Invited early in the year to be part of a Science for the People podcast about contraception, the pair has now been named one of Charlie Magazine’s 50 Most Progressive for their groundbreaking work in women’s health and reproductive rights.
“We’re approaching women’s health from different angles, using scientific research in behavioral and clinical health, as well as looking at communication and social marketing,” says Sundstrom, assistant professor of communication and public health. “The idea is to empower women and girls by giving them the best health information out there. We want to give women a voice in their own healthcare.”
Since Sundstrom and DeMaria, an assistant professor of public health, founded the Women’s Health Research Team in 2013, they have partnered with researchers, clinicians, practitioners and other women’s health organizations to bridge the gap between theory and practice and develop community-based public health interventions.
With six faculty members, three graduate research assistants and 17 undergraduate research assistants, the team of over 25 is currently working on an oral history of South Carolina women’s reproductive health, an on-campus campaign for long-acting reversible contraception (LARC) and the development of a collegiate recovery program for CofC students.
“Our students come from all disciplines: anything from biology and chemistry to international studies and art history – and of course health communication and public health,” says Sundstrom, who specializes in strategic health communication and encourages her students to find their own academic identity as researchers.
Sundstrom’s new book, Reproductive Justice and Women’s Voices: Health Communication Across the Lifespan, is the result of her in-depth interviews with women about how they perceived health issues and how they make decisions about their health.
“What I found was that women trust their doctors, but they really negotiate their information: Their family and friends actually have more influence in their health decisions. Digging in further, we find that they’re looking for voices of other women – personal experiences from lay experts,” says Sundstrom, noting that women tend to seek out these resources online. “They want their information online. They’re savvy about negotiating information and knowing what’s valid. So, as public health communicators, this is where we can reach them. They want reliable sites where they can hear from other women.”

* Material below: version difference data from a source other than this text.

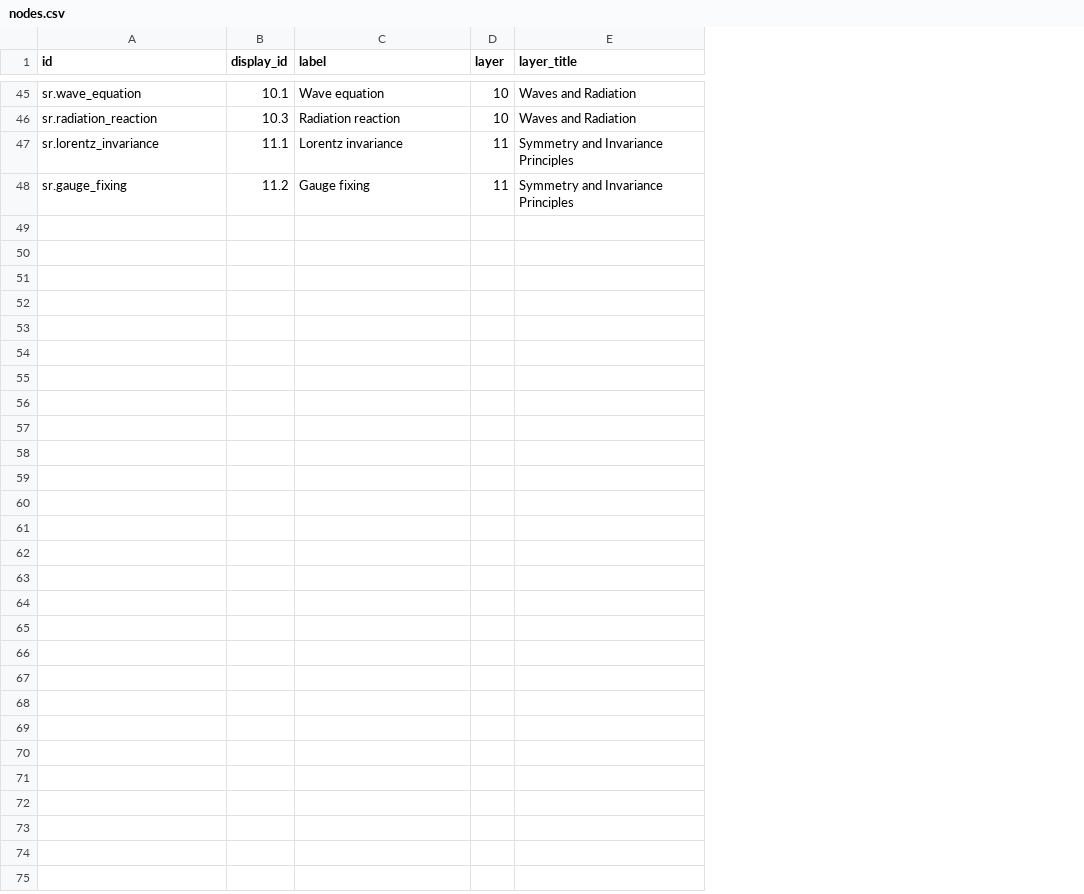
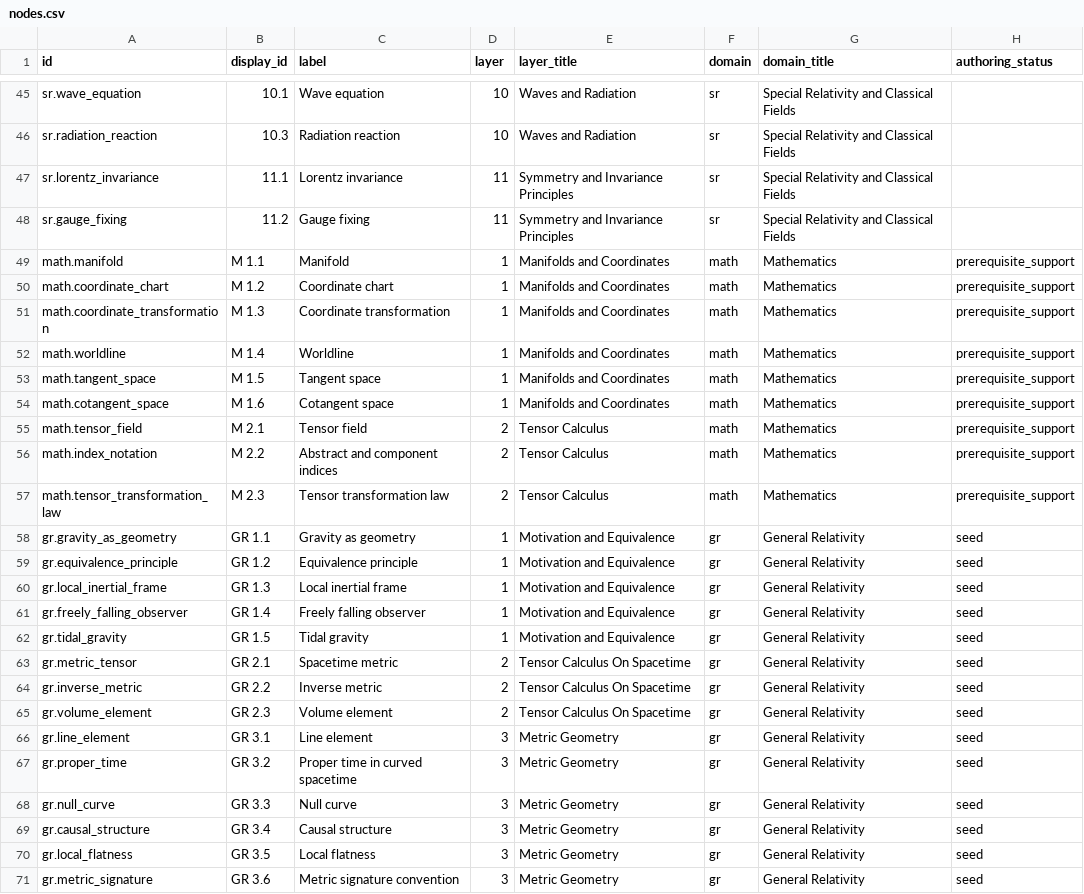
Before and after one commit to ipoole/sr-kg, a CSV file: data/nodes.csv, drawn as a sheet; only a part is shown, gaps mark what is left out; the diff names each change by its address in the sheet, - before the commit and + after, or states it on an @@ line.

Commit message:
Add seeded GR atlas layers
Introduce domain metadata and domain-filtered generation for mixed SR, maths, and GR authoring.

Add initial GR plan, authoring conventions, drafting status notes, and separated SR/GR exposition files.

Seed reusable maths support concepts and GR layers 1 to 3 with content blocks, study questions, concept edges, and authoring notes.

Add GR/math concept graphics for the first seeded layers and regenerate the interactive viewer.

```diff
--- a/data/nodes.csv
+++ b/data/nodes.csv
+column F (domain), rows 45-48: all sr
+column G (domain_title), rows 45-48: all Special Relativity and Classical Fields
+column H (authoring_status), empty
+row 49: math.manifold | M 1.1 | Manifold | 1 | Manifolds and Coordinates | math | Mathematics | prerequisite_support
+row 50: math.coordinate_chart | M 1.2 | Coordinate chart | 1 | Manifolds and Coordinates | math | Mathematics | prerequisite_support
+row 51: math.coordinate_transformation | M 1.3 | Coordinate transformation | 1 | Manifolds and Coordinates | math | Mathematics | prerequisite_support
+row 52: math.worldline | M 1.4 | Worldline | 1 | Manifolds and Coordinates | math | Mathematics | prerequisite_support
+row 53: math.tangent_space | M 1.5 | Tangent space | 1 | Manifolds and Coordinates | math | Mathematics | prerequisite_support
+row 54: math.cotangent_space | M 1.6 | Cotangent space | 1 | Manifolds and Coordinates | math | Mathematics | prerequisite_support
+row 55: math.tensor_field | M 2.1 | Tensor field | 2 | Tensor Calculus | math | Mathematics | prerequisite_support
+row 56: math.index_notation | M 2.2 | Abstract and component indices | 2 | Tensor Calculus | math | Mathematics | prerequisite_support
+row 57: math.tensor_transformation_law | M 2.3 | Tensor transformation law | 2 | Tensor Calculus | math | Mathematics | prerequisite_support
+row 58: gr.gravity_as_geometry | GR 1.1 | Gravity as geometry | 1 | Motivation and Equivalence | gr | General Relativity | seed
+row 59: gr.equivalence_principle | GR 1.2 | Equivalence principle | 1 | Motivation and Equivalence | gr | General Relativity | seed
+row 60: gr.local_inertial_frame | GR 1.3 | Local inertial frame | 1 | Motivation and Equivalence | gr | General Relativity | seed
+row 61: gr.freely_falling_observer | GR 1.4 | Freely falling observer | 1 | Motivation and Equivalence | gr | General Relativity | seed
+row 62: gr.tidal_gravity | GR 1.5 | Tidal gravity | 1 | Motivation and Equivalence | gr | General Relativity | seed
+row 63: gr.metric_tensor | GR 2.1 | Spacetime metric | 2 | Tensor Calculus On Spacetime | gr | General Relativity | seed
+row 64: gr.inverse_metric | GR 2.2 | Inverse metric | 2 | Tensor Calculus On Spacetime | gr | General Relativity | seed
+row 65: gr.volume_element | GR 2.3 | Volume element | 2 | Tensor Calculus On Spacetime | gr | General Relativity | seed
+row 66: gr.line_element | GR 3.1 | Line element | 3 | Metric Geometry | gr | General Relativity | seed
+row 67: gr.proper_time | GR 3.2 | Proper time in curved spacetime | 3 | Metric Geometry | gr | General Relativity | seed
+row 68: gr.null_curve | GR 3.3 | Null curve | 3 | Metric Geometry | gr | General Relativity | seed
+row 69: gr.causal_structure | GR 3.4 | Causal structure | 3 | Metric Geometry | gr | General Relativity | seed
+row 70: gr.local_flatness | GR 3.5 | Local flatness | 3 | Metric Geometry | gr | General Relativity | seed
+row 71: gr.metric_signature | GR 3.6 | Metric signature convention | 3 | Metric Geometry | gr | General Relativity | seed
```
Also changed, not shown: 30 other files.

To learn more about the findings in Sundstrom’s book, watch this webinar, hosted by the South Carolina Coalition for Healthy Families.